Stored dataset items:
--------------------------------------------------
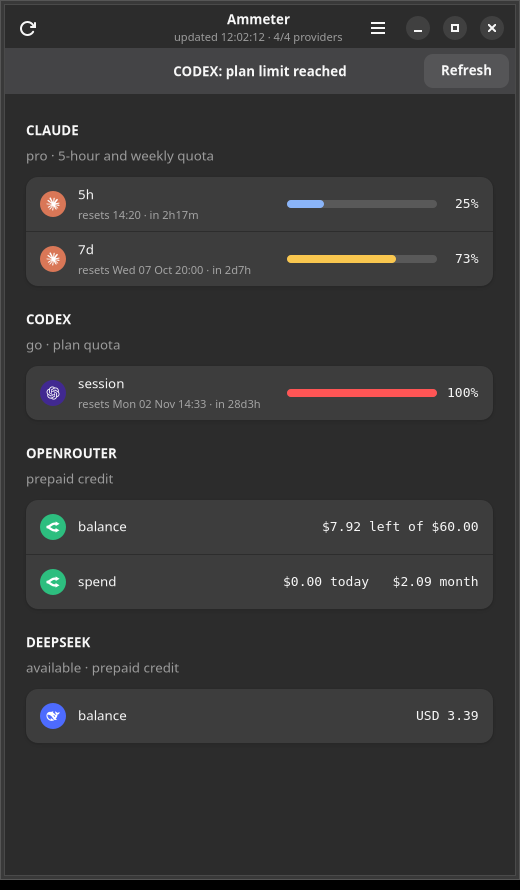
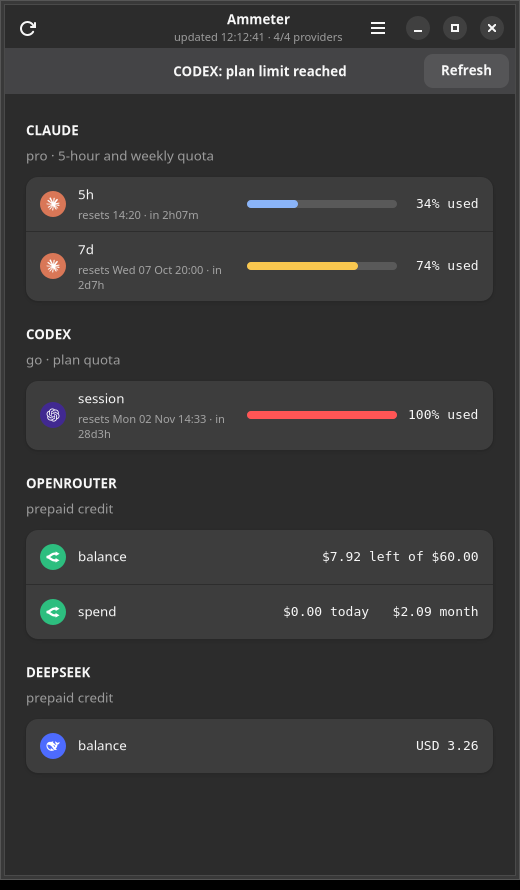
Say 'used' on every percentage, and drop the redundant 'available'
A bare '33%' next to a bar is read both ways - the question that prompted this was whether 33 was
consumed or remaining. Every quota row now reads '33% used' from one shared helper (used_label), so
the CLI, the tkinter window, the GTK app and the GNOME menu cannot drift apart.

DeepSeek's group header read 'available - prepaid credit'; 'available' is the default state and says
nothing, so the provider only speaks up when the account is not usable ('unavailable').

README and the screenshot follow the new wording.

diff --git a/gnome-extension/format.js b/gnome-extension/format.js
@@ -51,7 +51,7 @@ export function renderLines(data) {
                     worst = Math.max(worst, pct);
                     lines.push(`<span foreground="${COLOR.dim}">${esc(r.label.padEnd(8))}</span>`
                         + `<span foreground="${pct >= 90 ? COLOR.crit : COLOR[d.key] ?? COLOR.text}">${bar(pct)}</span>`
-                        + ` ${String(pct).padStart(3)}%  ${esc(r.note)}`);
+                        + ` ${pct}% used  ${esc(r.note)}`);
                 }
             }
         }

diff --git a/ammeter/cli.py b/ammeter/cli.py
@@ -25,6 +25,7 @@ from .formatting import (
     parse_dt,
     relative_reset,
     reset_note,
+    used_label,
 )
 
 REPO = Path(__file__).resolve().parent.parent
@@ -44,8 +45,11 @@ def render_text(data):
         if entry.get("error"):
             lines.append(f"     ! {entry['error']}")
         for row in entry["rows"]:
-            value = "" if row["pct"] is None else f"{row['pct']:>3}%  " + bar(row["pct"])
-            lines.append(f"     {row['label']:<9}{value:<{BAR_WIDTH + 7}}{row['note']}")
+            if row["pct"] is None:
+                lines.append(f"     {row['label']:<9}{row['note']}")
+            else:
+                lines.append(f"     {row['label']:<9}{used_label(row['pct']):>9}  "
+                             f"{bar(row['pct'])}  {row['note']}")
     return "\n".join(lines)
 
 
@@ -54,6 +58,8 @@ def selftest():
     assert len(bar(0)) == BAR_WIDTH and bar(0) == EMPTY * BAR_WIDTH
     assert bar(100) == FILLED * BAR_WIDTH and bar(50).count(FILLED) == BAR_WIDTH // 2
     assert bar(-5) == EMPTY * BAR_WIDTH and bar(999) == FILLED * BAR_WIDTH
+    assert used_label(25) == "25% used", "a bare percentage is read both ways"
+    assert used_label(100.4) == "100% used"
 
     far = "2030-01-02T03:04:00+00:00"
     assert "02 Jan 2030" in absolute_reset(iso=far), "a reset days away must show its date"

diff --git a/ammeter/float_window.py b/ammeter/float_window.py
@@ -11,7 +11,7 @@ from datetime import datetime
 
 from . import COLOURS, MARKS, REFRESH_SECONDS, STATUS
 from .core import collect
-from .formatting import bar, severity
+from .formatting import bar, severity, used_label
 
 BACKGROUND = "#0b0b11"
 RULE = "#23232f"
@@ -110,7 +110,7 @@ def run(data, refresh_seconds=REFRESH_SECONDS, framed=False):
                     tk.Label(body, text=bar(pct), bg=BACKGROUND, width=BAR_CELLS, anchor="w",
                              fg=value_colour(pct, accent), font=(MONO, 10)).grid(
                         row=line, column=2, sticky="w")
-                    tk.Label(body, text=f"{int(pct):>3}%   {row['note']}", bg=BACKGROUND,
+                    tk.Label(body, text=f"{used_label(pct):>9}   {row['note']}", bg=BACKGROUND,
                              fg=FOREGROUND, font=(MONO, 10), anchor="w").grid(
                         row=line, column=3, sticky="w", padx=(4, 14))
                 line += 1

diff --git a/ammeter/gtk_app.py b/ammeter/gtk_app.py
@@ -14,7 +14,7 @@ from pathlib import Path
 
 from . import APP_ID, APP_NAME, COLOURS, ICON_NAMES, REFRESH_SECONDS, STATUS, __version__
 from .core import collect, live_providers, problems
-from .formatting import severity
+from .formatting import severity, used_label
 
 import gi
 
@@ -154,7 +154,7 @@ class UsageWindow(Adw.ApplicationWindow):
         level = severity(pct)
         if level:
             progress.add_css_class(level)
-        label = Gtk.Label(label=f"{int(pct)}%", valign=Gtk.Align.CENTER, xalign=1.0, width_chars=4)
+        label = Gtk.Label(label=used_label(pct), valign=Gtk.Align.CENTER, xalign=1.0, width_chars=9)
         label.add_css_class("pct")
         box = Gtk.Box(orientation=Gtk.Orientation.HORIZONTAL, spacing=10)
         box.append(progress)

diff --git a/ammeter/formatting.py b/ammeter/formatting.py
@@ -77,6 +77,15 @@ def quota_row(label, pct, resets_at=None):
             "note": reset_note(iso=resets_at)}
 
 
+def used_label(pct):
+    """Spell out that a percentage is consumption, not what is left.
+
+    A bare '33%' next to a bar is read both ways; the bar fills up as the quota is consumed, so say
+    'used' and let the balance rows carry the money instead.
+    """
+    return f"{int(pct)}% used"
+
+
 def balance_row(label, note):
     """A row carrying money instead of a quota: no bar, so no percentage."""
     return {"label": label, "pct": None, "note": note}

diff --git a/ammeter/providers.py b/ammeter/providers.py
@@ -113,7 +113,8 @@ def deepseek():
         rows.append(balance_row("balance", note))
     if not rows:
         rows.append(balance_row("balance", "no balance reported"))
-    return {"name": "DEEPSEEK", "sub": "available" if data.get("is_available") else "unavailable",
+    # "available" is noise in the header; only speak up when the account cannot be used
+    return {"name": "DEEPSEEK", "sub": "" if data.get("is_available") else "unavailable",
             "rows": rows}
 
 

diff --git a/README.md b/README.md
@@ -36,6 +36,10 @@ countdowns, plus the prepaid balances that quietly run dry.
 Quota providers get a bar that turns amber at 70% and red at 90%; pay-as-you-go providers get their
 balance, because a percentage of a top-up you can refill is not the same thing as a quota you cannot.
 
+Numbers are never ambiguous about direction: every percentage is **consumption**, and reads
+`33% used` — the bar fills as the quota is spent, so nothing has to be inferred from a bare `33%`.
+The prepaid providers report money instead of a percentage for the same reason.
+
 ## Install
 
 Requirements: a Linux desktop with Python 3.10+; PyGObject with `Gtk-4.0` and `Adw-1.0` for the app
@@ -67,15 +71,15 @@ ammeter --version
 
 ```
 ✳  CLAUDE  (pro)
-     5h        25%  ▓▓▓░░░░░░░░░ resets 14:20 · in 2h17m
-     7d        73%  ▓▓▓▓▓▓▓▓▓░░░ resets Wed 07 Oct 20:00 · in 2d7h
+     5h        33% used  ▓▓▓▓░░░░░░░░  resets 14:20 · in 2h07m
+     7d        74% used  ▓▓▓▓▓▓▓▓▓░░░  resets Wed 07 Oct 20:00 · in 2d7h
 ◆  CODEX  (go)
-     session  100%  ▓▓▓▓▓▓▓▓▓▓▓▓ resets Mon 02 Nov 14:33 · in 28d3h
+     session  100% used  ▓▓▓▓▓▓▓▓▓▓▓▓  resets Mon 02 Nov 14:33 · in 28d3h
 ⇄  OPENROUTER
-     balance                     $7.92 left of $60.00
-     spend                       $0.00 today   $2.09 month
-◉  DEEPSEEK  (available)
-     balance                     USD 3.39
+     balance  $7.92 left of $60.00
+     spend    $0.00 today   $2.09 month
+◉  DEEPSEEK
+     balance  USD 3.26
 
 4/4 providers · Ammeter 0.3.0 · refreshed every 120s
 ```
--------------------------------------------------
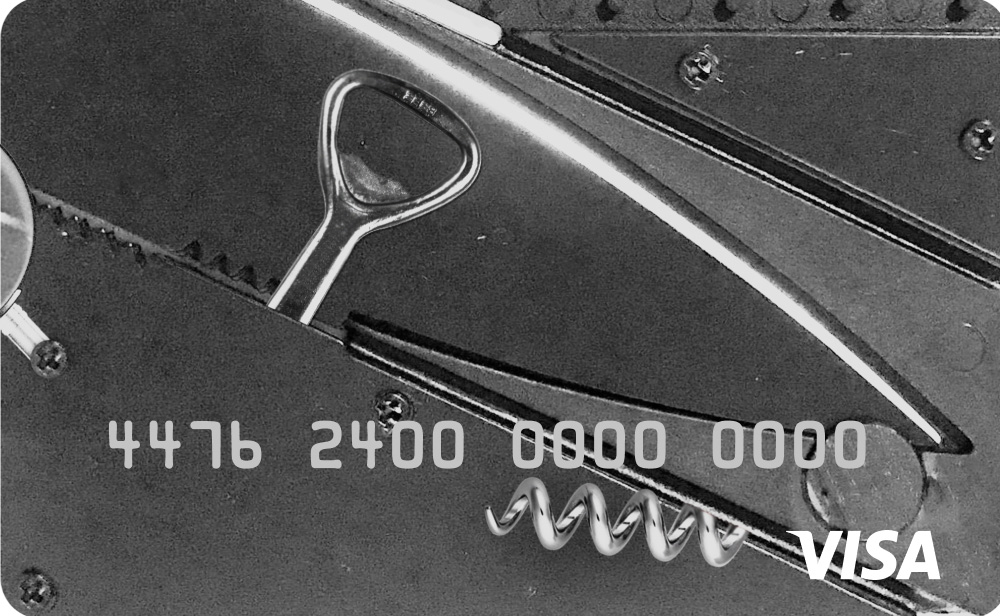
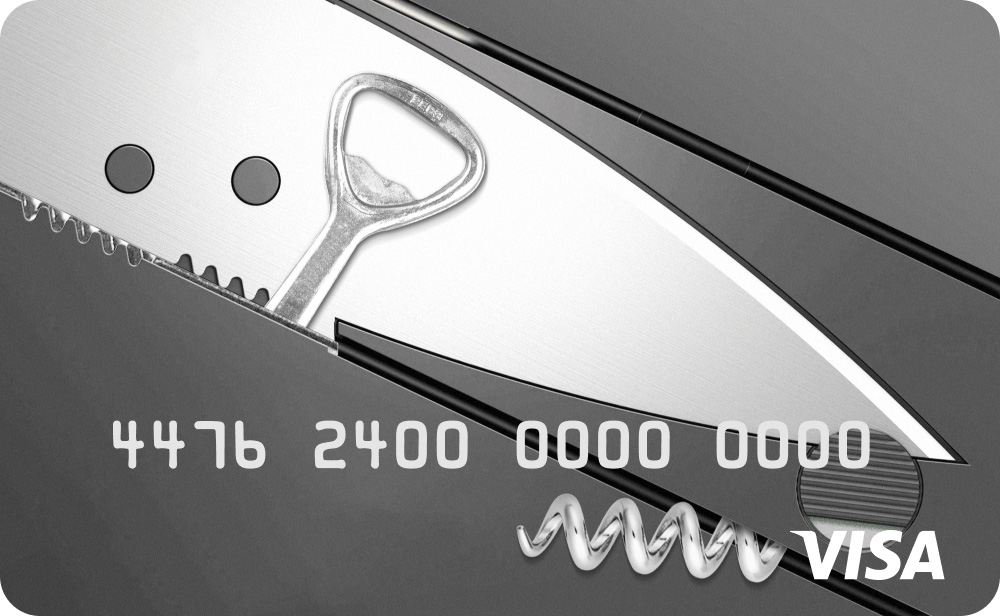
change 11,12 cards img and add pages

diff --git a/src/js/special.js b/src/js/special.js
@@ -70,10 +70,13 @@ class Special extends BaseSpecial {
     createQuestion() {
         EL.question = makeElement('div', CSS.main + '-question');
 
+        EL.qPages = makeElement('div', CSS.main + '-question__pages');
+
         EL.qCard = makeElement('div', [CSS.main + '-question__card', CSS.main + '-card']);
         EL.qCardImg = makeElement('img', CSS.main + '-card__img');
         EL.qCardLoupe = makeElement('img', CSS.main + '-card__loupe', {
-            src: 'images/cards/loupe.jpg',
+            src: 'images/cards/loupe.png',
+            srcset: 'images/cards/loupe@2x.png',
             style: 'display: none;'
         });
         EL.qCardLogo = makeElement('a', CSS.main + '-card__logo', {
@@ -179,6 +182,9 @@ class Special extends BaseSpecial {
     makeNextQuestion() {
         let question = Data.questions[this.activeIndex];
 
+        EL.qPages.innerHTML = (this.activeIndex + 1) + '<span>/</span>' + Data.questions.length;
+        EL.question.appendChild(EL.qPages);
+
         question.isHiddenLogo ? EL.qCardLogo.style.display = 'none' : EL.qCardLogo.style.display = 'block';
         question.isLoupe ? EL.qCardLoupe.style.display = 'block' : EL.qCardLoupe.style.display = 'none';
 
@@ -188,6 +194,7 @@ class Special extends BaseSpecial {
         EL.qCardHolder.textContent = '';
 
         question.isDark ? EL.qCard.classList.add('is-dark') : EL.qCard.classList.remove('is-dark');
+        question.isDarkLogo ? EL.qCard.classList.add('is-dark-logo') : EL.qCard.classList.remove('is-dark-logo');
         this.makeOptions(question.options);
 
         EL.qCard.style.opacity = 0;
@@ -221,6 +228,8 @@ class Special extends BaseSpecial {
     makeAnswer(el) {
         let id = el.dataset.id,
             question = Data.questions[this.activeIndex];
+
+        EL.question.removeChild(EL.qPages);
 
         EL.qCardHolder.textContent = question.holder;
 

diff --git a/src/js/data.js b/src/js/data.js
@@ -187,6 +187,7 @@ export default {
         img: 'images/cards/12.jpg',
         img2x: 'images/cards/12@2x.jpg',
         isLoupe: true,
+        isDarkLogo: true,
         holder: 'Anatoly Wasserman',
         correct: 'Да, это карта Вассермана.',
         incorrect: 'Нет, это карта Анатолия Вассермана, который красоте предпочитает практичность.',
--------------------------------------------------
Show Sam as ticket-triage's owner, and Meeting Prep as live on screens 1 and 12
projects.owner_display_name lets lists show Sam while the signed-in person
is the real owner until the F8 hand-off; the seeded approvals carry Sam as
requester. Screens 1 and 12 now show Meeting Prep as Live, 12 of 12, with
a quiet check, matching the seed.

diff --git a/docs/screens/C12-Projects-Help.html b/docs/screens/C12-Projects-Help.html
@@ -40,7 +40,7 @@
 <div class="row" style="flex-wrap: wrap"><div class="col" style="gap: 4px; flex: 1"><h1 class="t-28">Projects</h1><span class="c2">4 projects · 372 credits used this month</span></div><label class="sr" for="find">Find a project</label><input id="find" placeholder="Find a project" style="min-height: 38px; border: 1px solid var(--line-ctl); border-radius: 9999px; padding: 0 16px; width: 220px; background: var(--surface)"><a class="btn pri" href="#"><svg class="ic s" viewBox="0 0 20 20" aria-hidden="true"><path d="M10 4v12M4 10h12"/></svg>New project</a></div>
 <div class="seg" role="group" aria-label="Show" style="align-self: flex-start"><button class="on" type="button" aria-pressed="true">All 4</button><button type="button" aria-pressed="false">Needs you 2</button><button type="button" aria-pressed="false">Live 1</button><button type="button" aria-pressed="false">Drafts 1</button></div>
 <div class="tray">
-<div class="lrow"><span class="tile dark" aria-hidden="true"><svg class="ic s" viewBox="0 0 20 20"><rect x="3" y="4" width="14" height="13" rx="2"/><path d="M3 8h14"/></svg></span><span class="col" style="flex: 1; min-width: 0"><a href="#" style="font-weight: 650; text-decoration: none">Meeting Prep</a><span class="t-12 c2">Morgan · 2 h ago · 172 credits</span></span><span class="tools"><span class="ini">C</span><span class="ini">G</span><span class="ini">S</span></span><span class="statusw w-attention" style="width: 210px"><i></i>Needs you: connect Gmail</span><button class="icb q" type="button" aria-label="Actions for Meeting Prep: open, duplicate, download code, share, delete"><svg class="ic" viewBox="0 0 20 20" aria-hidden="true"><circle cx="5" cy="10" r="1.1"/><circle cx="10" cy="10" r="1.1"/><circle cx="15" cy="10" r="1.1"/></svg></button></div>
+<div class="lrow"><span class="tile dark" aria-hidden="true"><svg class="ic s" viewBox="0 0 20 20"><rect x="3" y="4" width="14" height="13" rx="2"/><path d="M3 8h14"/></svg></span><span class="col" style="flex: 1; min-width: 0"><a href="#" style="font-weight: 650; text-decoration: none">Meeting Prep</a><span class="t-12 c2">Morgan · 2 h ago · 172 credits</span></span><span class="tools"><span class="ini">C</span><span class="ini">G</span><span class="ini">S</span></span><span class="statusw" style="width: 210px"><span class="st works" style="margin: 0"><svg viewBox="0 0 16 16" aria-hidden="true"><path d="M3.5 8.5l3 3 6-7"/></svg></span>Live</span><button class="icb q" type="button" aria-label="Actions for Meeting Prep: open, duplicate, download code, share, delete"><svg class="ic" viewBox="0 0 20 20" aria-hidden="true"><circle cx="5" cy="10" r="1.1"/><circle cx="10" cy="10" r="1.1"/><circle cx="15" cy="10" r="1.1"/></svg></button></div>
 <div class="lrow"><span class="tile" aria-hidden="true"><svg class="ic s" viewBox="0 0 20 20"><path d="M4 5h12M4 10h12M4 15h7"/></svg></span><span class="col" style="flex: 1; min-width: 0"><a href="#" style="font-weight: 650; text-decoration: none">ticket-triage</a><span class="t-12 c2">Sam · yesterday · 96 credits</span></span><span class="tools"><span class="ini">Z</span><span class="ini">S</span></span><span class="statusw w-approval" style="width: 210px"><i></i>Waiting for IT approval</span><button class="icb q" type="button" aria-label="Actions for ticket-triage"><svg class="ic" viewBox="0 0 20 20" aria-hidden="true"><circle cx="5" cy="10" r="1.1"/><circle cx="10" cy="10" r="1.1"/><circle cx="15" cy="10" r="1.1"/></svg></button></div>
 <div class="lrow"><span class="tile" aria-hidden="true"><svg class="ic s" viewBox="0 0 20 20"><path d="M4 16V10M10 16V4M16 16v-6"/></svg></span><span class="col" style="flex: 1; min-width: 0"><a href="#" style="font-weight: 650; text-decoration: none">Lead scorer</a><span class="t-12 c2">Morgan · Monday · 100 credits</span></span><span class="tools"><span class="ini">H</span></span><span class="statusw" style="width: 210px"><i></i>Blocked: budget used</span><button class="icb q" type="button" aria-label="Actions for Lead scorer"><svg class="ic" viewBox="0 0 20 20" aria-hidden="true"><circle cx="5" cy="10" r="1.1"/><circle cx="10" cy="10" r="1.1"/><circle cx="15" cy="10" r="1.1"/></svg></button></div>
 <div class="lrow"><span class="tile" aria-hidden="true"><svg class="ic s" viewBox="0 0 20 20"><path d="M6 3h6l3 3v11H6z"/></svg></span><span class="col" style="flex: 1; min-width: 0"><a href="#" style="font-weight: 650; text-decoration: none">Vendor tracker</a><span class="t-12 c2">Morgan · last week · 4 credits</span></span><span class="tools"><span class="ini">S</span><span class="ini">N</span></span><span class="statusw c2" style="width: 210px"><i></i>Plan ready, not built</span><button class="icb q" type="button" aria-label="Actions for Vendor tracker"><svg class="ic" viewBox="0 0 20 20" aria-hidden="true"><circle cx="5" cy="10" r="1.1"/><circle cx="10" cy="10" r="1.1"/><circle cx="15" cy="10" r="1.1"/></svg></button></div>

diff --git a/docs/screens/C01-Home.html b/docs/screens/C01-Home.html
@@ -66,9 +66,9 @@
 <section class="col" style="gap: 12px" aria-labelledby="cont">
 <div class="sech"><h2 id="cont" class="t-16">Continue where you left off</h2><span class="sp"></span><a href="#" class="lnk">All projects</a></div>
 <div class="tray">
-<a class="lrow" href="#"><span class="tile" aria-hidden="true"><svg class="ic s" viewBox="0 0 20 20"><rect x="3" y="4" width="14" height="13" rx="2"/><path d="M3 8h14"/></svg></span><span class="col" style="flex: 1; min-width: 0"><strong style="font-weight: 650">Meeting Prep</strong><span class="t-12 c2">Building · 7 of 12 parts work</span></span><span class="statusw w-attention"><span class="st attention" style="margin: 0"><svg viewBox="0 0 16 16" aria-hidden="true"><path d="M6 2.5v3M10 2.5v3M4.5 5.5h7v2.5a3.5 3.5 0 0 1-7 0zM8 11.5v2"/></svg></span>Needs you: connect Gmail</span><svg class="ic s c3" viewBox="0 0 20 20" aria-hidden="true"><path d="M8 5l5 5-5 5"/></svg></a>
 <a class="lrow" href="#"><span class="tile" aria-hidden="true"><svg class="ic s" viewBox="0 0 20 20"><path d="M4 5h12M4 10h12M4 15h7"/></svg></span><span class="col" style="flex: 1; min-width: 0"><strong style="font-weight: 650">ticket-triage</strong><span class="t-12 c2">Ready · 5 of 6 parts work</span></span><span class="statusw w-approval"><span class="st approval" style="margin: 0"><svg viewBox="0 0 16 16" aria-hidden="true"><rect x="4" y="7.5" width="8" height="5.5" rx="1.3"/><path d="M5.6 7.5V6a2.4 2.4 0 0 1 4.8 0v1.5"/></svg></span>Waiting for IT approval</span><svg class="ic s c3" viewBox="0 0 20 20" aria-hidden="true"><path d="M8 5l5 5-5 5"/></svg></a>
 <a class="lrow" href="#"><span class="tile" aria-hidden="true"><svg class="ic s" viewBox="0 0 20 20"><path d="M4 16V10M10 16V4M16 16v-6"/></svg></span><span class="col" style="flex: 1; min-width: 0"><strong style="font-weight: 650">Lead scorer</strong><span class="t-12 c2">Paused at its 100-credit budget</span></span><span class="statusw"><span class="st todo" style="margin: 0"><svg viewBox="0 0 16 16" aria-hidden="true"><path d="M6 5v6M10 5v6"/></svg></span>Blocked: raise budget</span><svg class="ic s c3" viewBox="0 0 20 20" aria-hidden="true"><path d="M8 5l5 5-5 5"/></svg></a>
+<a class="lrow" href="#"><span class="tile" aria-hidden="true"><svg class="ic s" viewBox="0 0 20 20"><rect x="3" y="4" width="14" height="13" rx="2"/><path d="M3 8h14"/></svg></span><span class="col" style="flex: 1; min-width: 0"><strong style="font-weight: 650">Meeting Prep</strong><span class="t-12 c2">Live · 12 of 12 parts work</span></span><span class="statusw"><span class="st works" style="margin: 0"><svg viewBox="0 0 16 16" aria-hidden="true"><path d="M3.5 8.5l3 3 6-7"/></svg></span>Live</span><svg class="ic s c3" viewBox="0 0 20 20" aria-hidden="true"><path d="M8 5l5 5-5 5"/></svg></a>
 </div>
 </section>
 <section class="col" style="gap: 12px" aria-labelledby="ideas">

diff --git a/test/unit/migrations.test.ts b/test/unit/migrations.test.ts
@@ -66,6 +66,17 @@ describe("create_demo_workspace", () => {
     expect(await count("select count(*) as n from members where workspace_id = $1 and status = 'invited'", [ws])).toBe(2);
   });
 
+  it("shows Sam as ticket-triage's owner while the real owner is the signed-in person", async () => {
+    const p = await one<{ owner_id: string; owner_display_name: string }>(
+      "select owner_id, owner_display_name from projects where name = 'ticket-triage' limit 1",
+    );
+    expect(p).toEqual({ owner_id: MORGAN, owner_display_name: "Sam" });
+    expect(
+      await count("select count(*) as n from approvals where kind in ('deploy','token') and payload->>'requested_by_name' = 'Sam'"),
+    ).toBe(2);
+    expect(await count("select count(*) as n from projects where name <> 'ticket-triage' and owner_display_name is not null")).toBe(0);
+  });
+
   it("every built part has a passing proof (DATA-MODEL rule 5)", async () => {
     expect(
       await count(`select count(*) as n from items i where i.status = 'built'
--------------------------------------------------
◆ TASK TO CARRY OUT:
Return every line of the preceding records in which the word "section" appears.

◆ RESULT:
 <section class="col" style="gap: 12px" aria-labelledby="cont">
 </section>
 <section class="col" style="gap: 12px" aria-labelledby="ideas">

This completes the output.